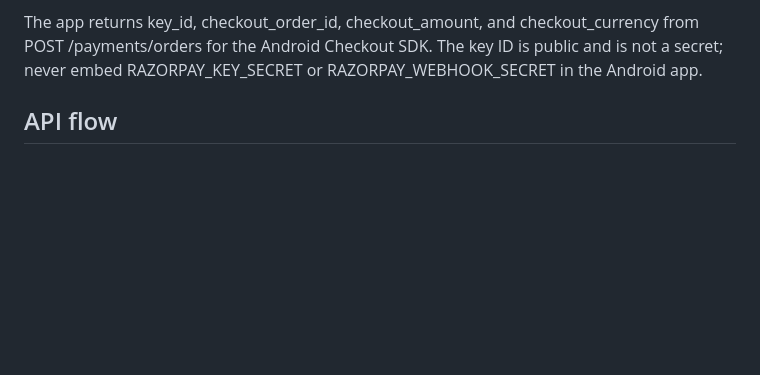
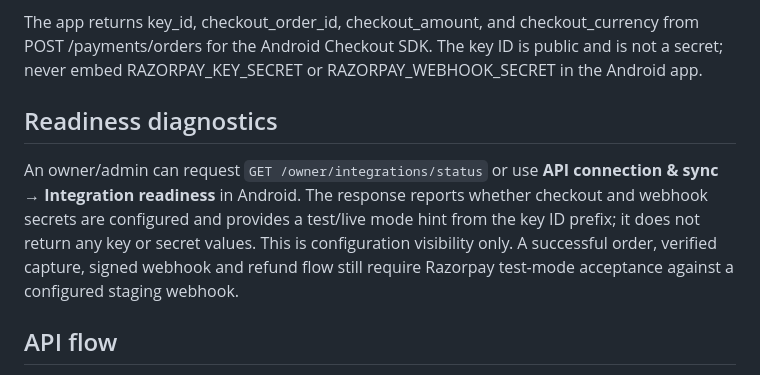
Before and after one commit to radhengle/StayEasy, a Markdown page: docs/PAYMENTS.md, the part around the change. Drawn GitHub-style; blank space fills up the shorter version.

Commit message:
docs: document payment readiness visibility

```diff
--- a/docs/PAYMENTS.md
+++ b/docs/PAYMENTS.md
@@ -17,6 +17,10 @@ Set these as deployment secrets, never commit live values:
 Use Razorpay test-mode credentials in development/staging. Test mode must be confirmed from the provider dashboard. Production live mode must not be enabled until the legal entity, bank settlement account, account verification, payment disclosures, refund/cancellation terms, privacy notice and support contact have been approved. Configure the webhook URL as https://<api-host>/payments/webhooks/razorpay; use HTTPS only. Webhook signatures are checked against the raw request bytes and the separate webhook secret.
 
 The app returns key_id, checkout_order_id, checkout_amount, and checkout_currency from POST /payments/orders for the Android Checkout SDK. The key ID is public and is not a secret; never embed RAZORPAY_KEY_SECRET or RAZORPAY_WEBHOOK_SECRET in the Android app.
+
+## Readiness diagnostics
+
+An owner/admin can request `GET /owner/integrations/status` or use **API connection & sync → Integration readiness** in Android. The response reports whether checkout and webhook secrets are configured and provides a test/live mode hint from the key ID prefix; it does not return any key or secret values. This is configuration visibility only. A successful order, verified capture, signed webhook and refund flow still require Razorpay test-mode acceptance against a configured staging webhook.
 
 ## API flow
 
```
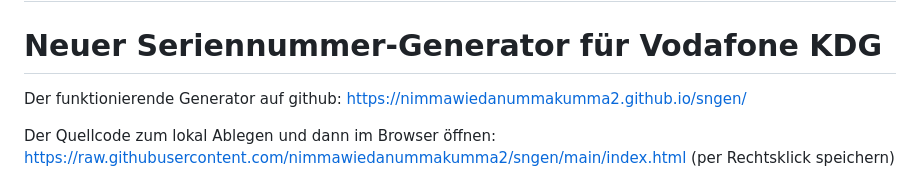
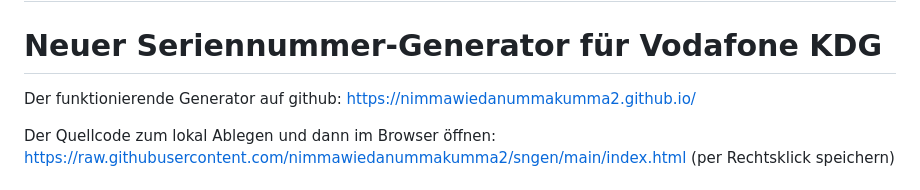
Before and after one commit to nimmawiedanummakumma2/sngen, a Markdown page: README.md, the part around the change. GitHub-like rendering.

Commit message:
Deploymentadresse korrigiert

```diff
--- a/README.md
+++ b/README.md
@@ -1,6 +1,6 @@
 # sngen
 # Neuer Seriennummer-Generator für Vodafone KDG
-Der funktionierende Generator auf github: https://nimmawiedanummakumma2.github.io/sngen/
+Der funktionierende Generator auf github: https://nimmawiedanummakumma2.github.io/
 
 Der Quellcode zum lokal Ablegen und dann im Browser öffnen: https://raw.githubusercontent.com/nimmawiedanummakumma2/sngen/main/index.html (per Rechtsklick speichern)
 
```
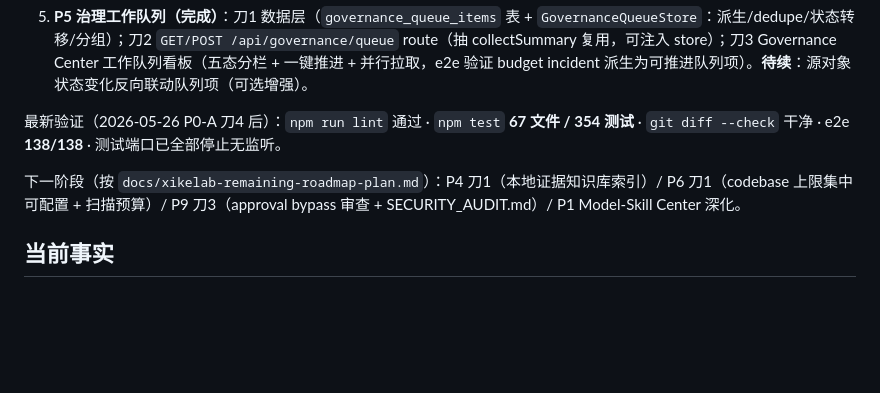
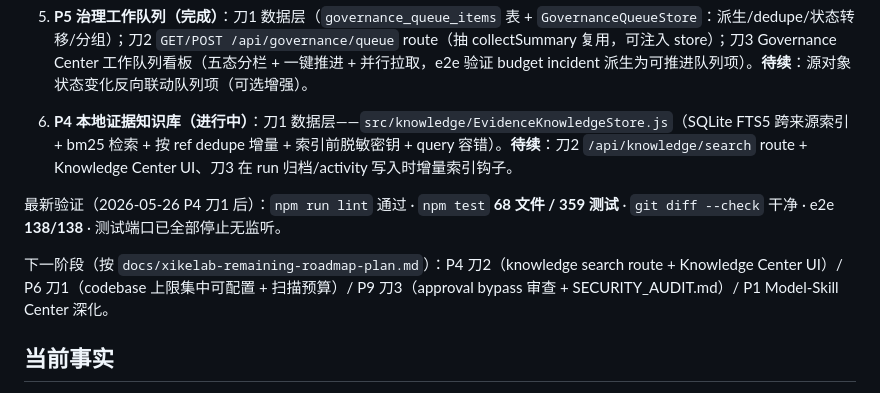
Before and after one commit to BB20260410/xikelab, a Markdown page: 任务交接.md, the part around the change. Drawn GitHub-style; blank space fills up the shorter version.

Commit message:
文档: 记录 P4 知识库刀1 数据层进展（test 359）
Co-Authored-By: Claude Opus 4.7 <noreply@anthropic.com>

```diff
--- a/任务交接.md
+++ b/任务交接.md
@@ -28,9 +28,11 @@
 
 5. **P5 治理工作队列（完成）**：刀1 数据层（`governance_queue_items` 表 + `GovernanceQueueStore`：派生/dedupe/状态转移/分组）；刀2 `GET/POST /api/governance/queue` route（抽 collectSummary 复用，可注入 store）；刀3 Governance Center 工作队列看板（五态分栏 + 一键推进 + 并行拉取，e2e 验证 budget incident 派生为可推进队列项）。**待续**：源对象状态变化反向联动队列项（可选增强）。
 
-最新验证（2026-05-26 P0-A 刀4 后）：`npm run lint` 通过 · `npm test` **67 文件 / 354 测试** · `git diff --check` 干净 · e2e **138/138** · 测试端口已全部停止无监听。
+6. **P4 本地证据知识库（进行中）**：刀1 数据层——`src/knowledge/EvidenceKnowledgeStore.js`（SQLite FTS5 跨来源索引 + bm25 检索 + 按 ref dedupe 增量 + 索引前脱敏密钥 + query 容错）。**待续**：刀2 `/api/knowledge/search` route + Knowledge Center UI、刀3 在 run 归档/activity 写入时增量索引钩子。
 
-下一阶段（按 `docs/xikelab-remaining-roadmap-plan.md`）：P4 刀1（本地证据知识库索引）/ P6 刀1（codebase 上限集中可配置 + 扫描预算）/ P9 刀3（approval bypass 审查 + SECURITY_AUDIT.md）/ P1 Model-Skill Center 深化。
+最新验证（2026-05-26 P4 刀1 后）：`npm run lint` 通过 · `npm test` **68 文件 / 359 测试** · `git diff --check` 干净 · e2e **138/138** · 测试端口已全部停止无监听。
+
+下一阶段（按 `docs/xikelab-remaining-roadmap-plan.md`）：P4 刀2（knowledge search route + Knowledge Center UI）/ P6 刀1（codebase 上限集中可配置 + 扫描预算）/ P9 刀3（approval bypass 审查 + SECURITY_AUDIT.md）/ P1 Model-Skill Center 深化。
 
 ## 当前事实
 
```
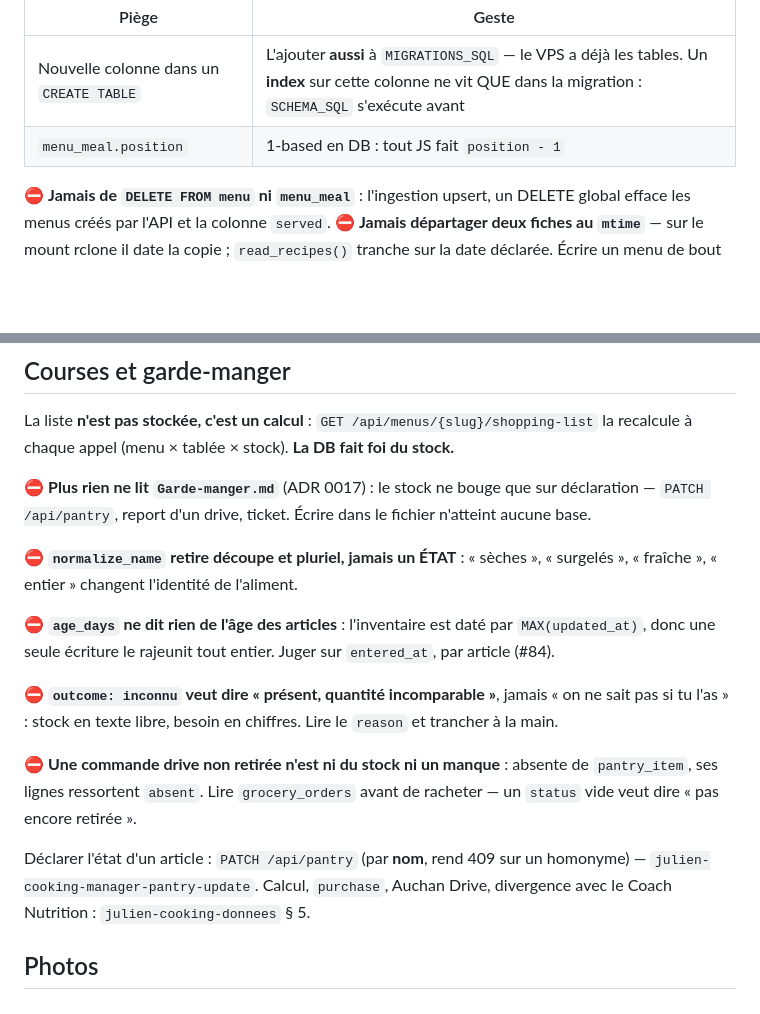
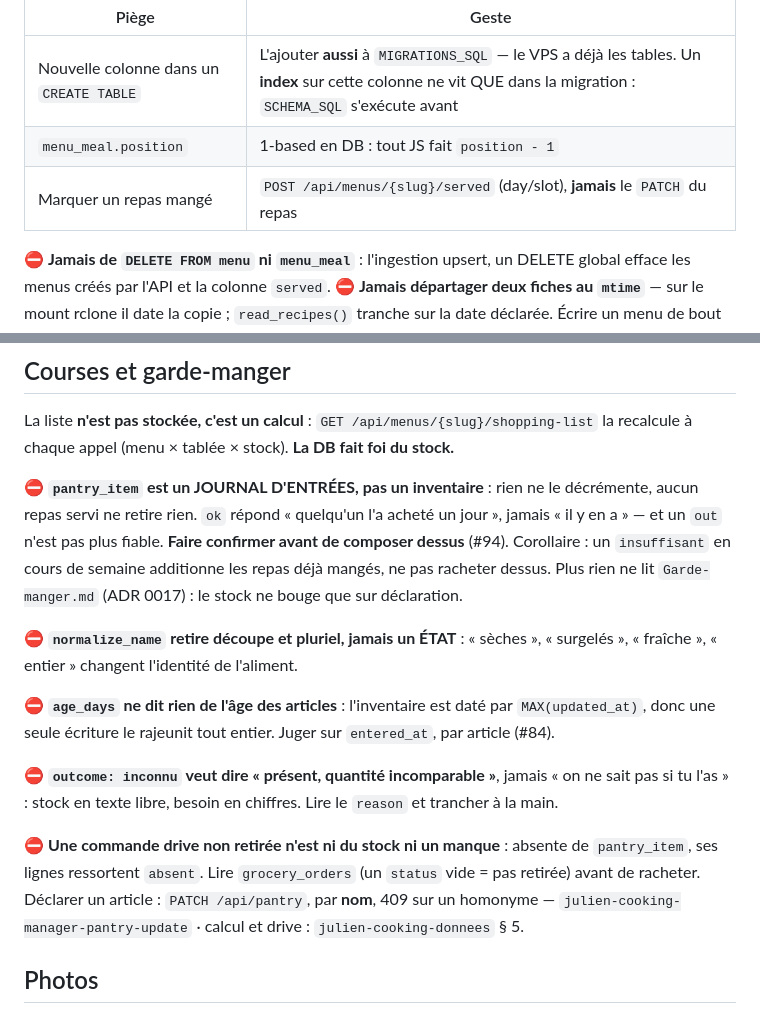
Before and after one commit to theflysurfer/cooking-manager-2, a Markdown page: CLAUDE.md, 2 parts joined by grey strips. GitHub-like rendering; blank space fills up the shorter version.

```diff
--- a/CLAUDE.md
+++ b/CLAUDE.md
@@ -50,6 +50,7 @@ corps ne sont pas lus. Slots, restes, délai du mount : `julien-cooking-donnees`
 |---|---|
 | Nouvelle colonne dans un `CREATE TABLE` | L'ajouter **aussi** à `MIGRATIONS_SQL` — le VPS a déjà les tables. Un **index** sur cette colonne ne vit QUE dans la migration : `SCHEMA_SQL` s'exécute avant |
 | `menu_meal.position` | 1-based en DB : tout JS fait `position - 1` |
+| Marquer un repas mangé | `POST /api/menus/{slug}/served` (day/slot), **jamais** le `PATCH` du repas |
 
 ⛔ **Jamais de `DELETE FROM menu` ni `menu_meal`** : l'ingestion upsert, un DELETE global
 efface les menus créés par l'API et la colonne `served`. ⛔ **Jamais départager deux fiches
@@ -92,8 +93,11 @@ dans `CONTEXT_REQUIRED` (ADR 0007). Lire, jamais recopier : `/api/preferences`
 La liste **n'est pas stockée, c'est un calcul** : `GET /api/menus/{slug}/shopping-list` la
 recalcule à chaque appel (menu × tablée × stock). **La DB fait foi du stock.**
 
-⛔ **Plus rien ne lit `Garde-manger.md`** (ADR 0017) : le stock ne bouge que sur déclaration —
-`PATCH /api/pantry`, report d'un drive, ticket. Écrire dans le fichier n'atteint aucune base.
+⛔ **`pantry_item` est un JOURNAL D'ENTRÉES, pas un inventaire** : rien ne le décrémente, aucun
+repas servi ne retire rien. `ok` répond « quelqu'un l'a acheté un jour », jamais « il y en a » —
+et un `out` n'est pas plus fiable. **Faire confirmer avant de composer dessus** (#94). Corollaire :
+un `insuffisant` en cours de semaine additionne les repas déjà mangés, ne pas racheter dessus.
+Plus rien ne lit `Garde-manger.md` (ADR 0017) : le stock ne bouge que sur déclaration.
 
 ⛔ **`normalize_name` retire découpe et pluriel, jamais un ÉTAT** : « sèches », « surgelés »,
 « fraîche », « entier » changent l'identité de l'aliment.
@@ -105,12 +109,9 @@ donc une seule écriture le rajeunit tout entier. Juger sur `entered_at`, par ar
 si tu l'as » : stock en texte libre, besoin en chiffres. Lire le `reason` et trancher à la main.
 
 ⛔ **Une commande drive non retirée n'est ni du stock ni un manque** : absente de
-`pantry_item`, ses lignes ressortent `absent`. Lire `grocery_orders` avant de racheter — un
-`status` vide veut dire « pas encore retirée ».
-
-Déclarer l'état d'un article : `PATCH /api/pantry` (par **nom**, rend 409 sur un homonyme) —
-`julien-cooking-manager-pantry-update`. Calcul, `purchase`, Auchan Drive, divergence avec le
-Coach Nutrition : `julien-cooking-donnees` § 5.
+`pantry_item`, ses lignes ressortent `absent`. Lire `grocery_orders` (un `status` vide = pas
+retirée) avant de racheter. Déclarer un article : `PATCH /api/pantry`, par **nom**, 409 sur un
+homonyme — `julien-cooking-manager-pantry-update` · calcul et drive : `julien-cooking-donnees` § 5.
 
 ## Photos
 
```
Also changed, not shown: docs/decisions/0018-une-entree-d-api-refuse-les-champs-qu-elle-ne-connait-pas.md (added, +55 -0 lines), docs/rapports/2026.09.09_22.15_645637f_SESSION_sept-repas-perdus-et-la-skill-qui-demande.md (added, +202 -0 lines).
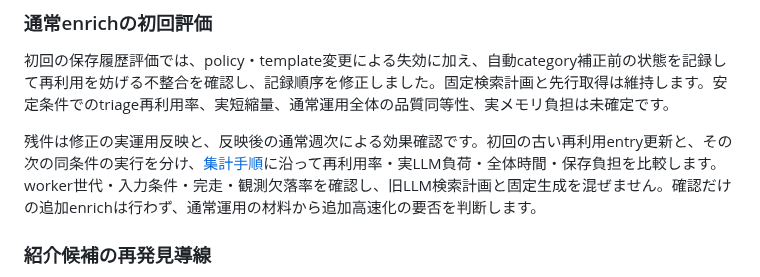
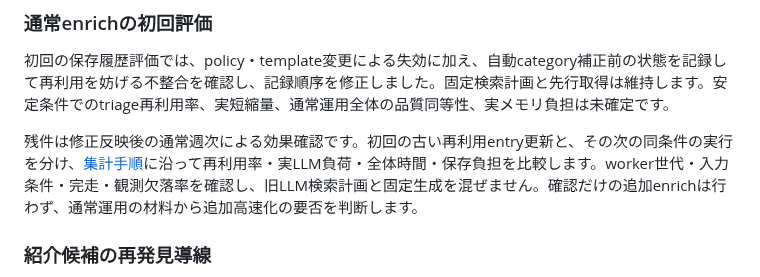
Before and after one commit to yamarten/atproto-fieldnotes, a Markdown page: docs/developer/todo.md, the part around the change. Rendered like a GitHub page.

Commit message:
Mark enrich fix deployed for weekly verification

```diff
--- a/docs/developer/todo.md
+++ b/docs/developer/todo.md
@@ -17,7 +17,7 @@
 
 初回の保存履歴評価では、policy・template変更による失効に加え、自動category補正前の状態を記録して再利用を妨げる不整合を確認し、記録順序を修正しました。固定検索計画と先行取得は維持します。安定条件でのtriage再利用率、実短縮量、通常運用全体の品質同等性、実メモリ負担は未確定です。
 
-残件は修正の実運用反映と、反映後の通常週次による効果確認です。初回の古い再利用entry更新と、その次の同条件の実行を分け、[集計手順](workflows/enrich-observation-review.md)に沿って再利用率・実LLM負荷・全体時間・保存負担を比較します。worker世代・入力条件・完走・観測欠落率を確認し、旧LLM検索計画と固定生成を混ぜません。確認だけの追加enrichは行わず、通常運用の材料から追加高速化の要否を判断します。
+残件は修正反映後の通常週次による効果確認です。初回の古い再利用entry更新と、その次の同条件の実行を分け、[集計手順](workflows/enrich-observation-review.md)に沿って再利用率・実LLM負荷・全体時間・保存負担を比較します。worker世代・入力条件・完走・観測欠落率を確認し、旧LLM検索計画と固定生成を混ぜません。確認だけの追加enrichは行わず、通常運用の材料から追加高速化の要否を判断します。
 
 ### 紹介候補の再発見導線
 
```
- - - -
Your task ::
Pull out every line holding "Before" from the records above, and copy it.

Written response ::
Before and after one commit to radhengle/StayEasy, a Markdown page: docs/PAYMENTS.md, the part around the change. Drawn GitHub-style; blank space fills up the shorter version.
Before and after one commit to nimmawiedanummakumma2/sngen, a Markdown page: README.md, the part around the change. GitHub-like rendering.
Before and after one commit to BB20260410/xikelab, a Markdown page: 任务交接.md, the part around the change. Drawn GitHub-style; blank space fills up the shorter version.
Before and after one commit to theflysurfer/cooking-manager-2, a Markdown page: CLAUDE.md, 2 parts joined by grey strips. GitHub-like rendering; blank space fills up the shorter version.
Before and after one commit to yamarten/atproto-fieldnotes, a Markdown page: docs/developer/todo.md, the part around the change. Rendered like a GitHub page.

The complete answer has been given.